Fish eats shark – on video
A “once-in-a-lifetime event” was observed by a US scientific research team when a deep-sea fish was captured on video swallowing a live shark whole.
The incident occurred during a National Oceanic & Atmospheric Administration (NOAA) “Windows to the Deep 2019” expedition on 28 June, using a remotely operated vehicle from its research ship Okeanos Explorer to explore the seabed.
The ROV Deep Discoverer was operating at a depth of around 450m. The site, 80 miles off the USA’s Atlantic coast, was being investigated as the possible resting place of a ship called the Bloody Marsh, but when no trace of a wreck was found the team switched to studying what they reported to be an abundance of sponge, coral and fish life.
Towards the end of the dive the scientists were surprised to see an aggregation of some 11 sharks devouring a 2.5m swordfish that appeared to have died recently and fallen to the seabed. Crabs, eels and other fish were also arriving to investigate.

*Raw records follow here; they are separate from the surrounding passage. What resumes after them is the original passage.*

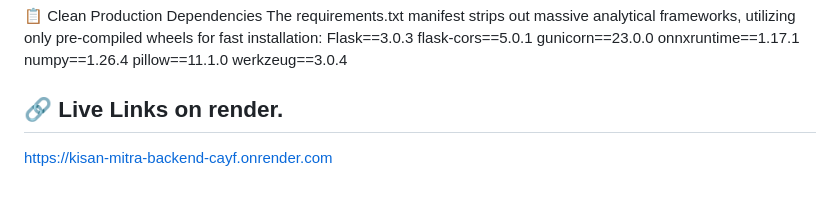
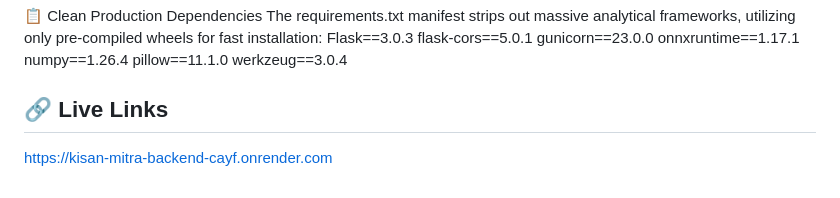
Before and after one commit to RajS45/kisan-mitra-backend, a Markdown page: README.md, the part around the change. GitHub-like rendering.

Commit message:
Update live links section in README

```diff
--- a/README.md
+++ b/README.md
@@ -49,5 +49,5 @@ numpy==1.26.4
 pillow==11.1.0
 werkzeug==3.0.4
 
-## 🔗 Live Links on render.
+## 🔗 Live Links
 https://kisan-mitra-backend-cayf.onrender.com
```
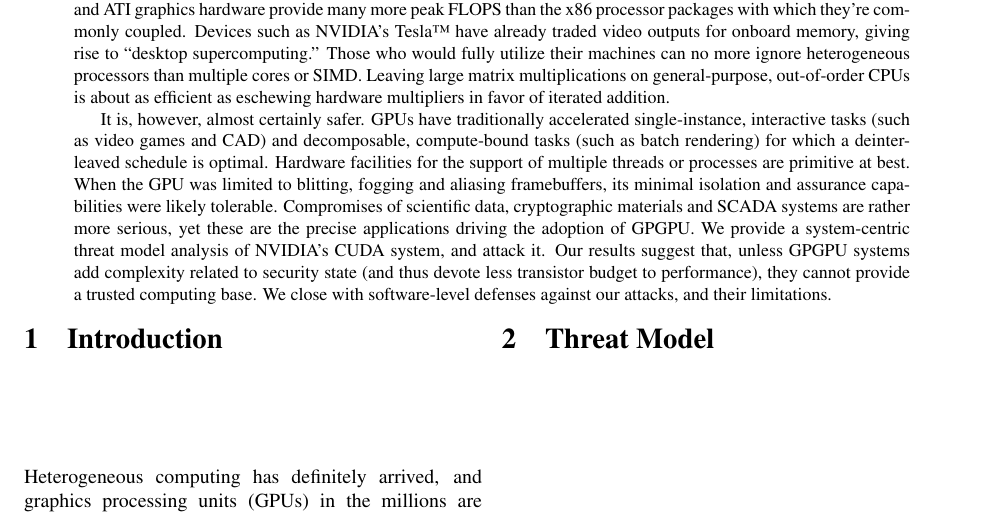
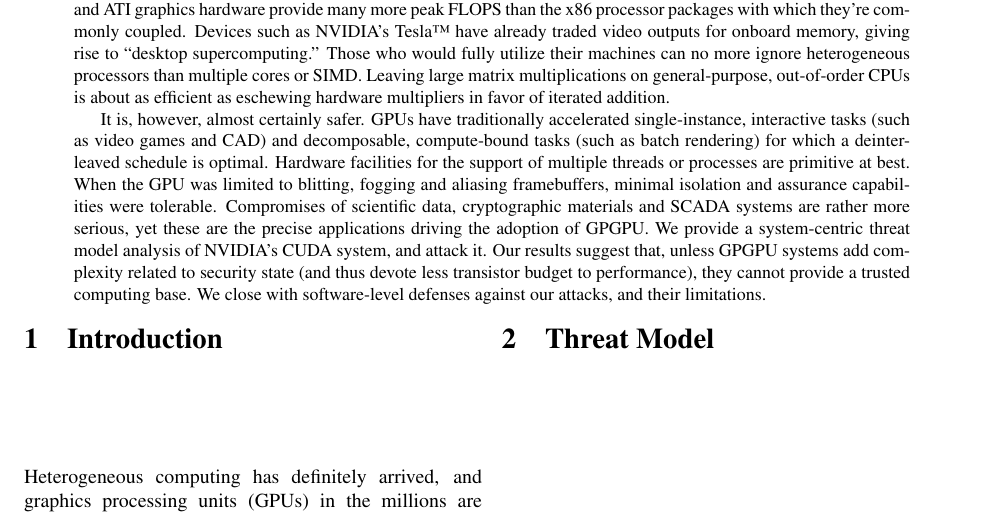
Before and after one commit to dankamongmen/wdp, a LaTeX paper (cs8803ss-project/cs8803ssProject.tex): part of page 1 of 4, cut so that both start at the same text. Compiled offline with pdfLaTeX.

Commit message:
better wording

```diff
--- a/cs8803ss-project/cs8803ssProject.tex
+++ b/cs8803ss-project/cs8803ssProject.tex
@@ -46,8 +46,8 @@ single-instance, interactive tasks (such as video games and CAD) and
 decomposable, compute-bound tasks (such as batch rendering) for which a
 deinterleaved schedule is optimal. Hardware facilities for the support of
 multiple threads or processes are primitive at best. When the GPU was limited to
-blitting, fogging and aliasing framebuffers, its minimal isolation and
-assurance capabilities were likely tolerable. Compromises of scientific data,
+blitting, fogging and aliasing framebuffers, minimal isolation and
+assurance capabilities were tolerable. Compromises of scientific data,
 cryptographic materials and SCADA systems are rather more serious, yet these
 are the precise applications driving the adoption of GPGPU. We provide a system-centric threat
 model analysis of NVIDIA's CUDA system, and attack it. Our results suggest that,
```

11 July 2019
The sharks were two species of dogfish found only below 200m – Genie’s dogfish, first described only last year, and the larger roughskin dogfish.
A large wreckfish then appeared suddenly from behind the cover of the ROV itself, but instead of joining in the feeding frenzy it took the opportunity to ambush one of the sharks, swallowing it rapidly. Wreckfish (Polyprion americanus) can grow to more than 2m in length and weigh 100kg.
The dive at what was later dubbed “Shark Rock” was being live-streamed, and the rare event surprised everybody tuned in.
“Beyond witnessing an incredible predation event, our team remarked on how instances like this are good examples of how shallow waters and the water column are connected to the deep sea,” said NOAA.
“When megafauna animals like the swordfish or whales die, they become an important food source for scavengers that live in the deep water below.”
“Normally we don’t see any deep-sea sharks in a group or aggregation, unless there is some nearby patch of food,” commented Peter J Auster of Mystic Aquarium and University of Connecticut.
“As relatively small apex predators, they spend a great deal of time searching for prey. When a large food-fall occurs, like a 250-plus pound swordfish, the ability to detect and locate the food, and then maximise food intake, is the key to growth and survival.”